## [Problem statement]
Keep the images out and copy every entry below exactly.

*** Records to use Section Begins ***

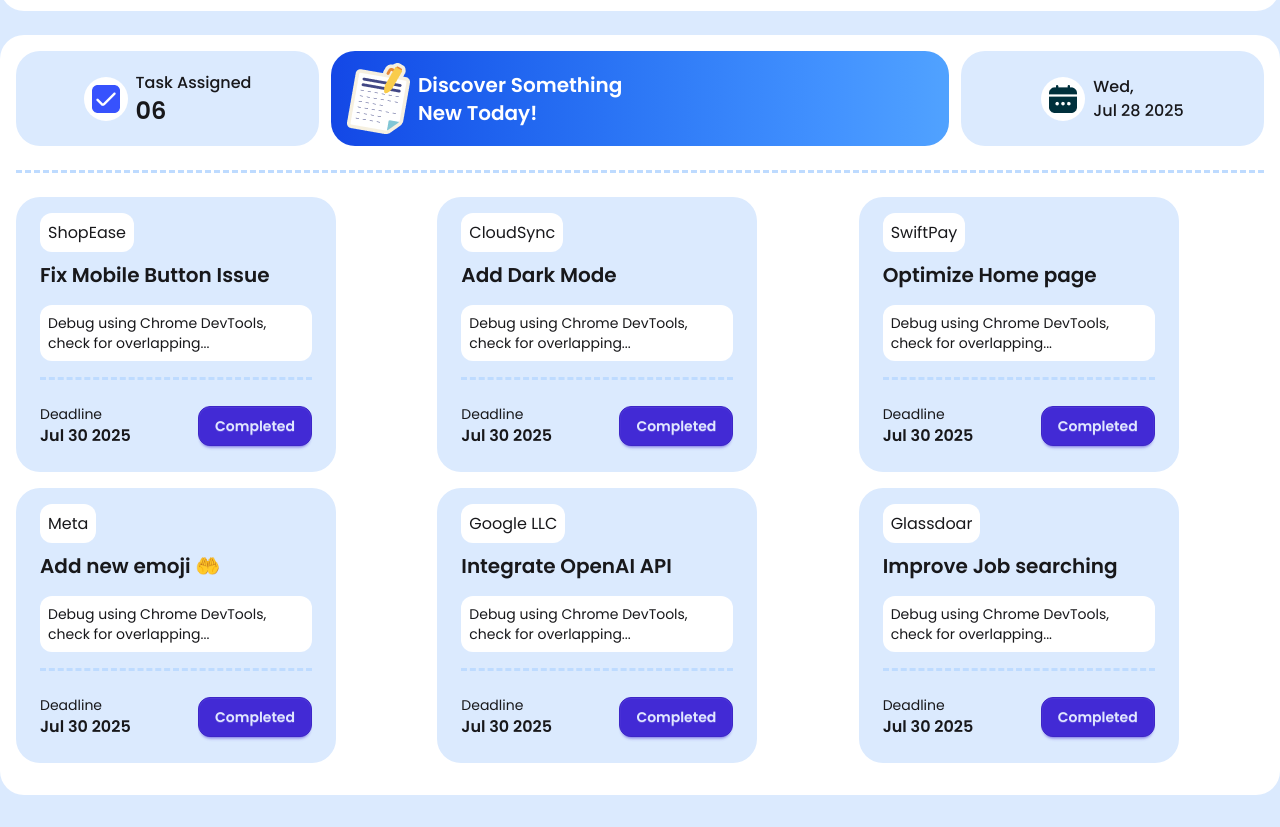
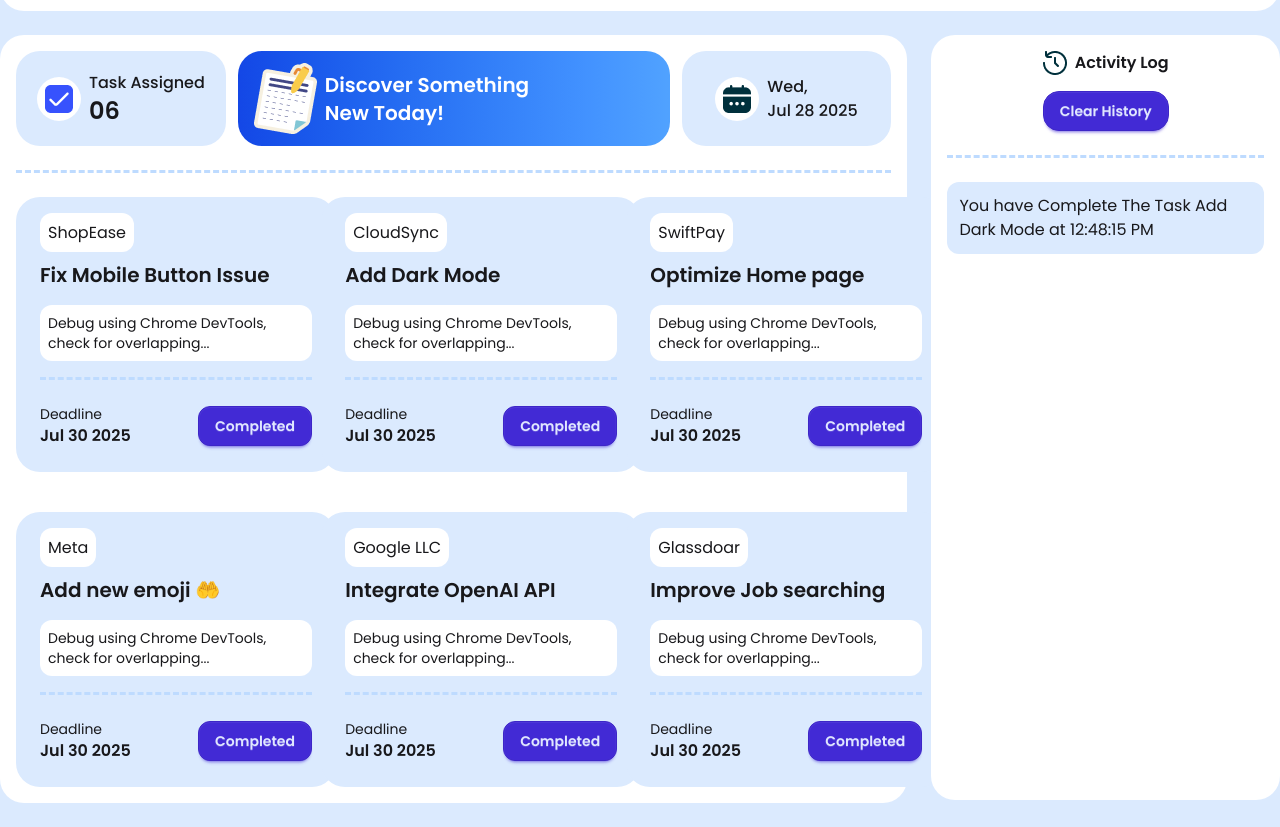
Before and after one commit to iktushar01/dev-board-web-app, a plain HTML site: page index.html in a window 1280 px wide. Shown: the part 101-928 px from the top of the page. Drawn offline with nearby package versions, Linux system fonts and the light colour scheme.

Commit message:
applay styling but not responsize

```diff
--- a/index.html
+++ b/index.html
@@ -38,9 +38,9 @@
             </div>
       </section>
     <!--main section-->
-    <section class="container mx-auto">
-      <!-- big part -->
-
+    <section class="container mx-auto grid grid-cols-7 gap-6 ">
+    <!-- big part -->
+    <section class="col-span-5">
       <div class=" bg-white p-4 rounded-3xl mb-6">
         <!-- top part of big part -->
         <div class="grid grid-cols-4 gap-3 ">
@@ -74,7 +74,7 @@
         <hr class="border-t-3 border-dashed border-blue-200 my-6">
 
         <!-- bottom part of big part -->
-         <div class="mt-6 grid grid-cols-3 gap-4">
+         <div class="mt-6 grid grid-cols-3 gap-10">
           <!-- card-1 -->
           <div class="w-80 bg-blue-100 p-6 rounded-3xl ">
             <p class="text-base bg-white p-2 rounded-xl inline ">ShopEase</p>
@@ -191,12 +191,23 @@
           </div>
 
 
-      <!-- small part -->
-       <div>
 
+
+    </section>
+    <!-- small part -->
+    <section class="col-span-2">
+      <div class=" bg-white p-4 rounded-3xl h-[765px] overflow-auto">
+        <div class="flex gap-2 items-center justify-center">
+          <img src="./assets/activity.png" alt="">
+          <p class="font-semibold">Activity Log</p>
+        </div>
+        <div class="flex justify-center mt-4"><button class="btn btn-primary rounded-2xl ">Clear History</button></div>
+        <hr class="border-t-3 border-dashed border-blue-200 my-6">
+        <p class="bg-blue-100 p-3 rounded-xl">You have Complete The Task Add Dark Mode at 12:48:15 PM</p>
        </div>
 
     </section>
+  </section>
 
 
 </body>
```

*** Records to use Section Ends ***

## [Answer to this problem]
Before and after one commit to iktushar01/dev-board-web-app, a plain HTML site: page index.html in a window 1280 px wide. Shown: the part 101-928 px from the top of the page. Drawn offline with nearby package versions, Linux system fonts and the light colour scheme.

Commit message:
applay styling but not responsize

```diff
--- a/index.html
+++ b/index.html
@@ -38,9 +38,9 @@
             </div>
       </section>
     <!--main section-->
-    <section class="container mx-auto">
-      <!-- big part -->
-
+    <section class="container mx-auto grid grid-cols-7 gap-6 ">
+    <!-- big part -->
+    <section class="col-span-5">
       <div class=" bg-white p-4 rounded-3xl mb-6">
         <!-- top part of big part -->
         <div class="grid grid-cols-4 gap-3 ">
@@ -74,7 +74,7 @@
         <hr class="border-t-3 border-dashed border-blue-200 my-6">
 
         <!-- bottom part of big part -->
-         <div class="mt-6 grid grid-cols-3 gap-4">
+         <div class="mt-6 grid grid-cols-3 gap-10">
           <!-- card-1 -->
           <div class="w-80 bg-blue-100 p-6 rounded-3xl ">
             <p class="text-base bg-white p-2 rounded-xl inline ">ShopEase</p>
@@ -191,12 +191,23 @@
           </div>
 
 
-      <!-- small part -->
-       <div>
 
+
+    </section>
+    <!-- small part -->
+    <section class="col-span-2">
+      <div class=" bg-white p-4 rounded-3xl h-[765px] overflow-auto">
+        <div class="flex gap-2 items-center justify-center">
+          <img src="./assets/activity.png" alt="">
+          <p class="font-semibold">Activity Log</p>
+        </div>
+        <div class="flex justify-center mt-4"><button class="btn btn-primary rounded-2xl ">Clear History</button></div>
+        <hr class="border-t-3 border-dashed border-blue-200 my-6">
+        <p class="bg-blue-100 p-3 rounded-xl">You have Complete The Task Add Dark Mode at 12:48:15 PM</p>
        </div>
 
     </section>
+  </section>
 
 
 </body>
```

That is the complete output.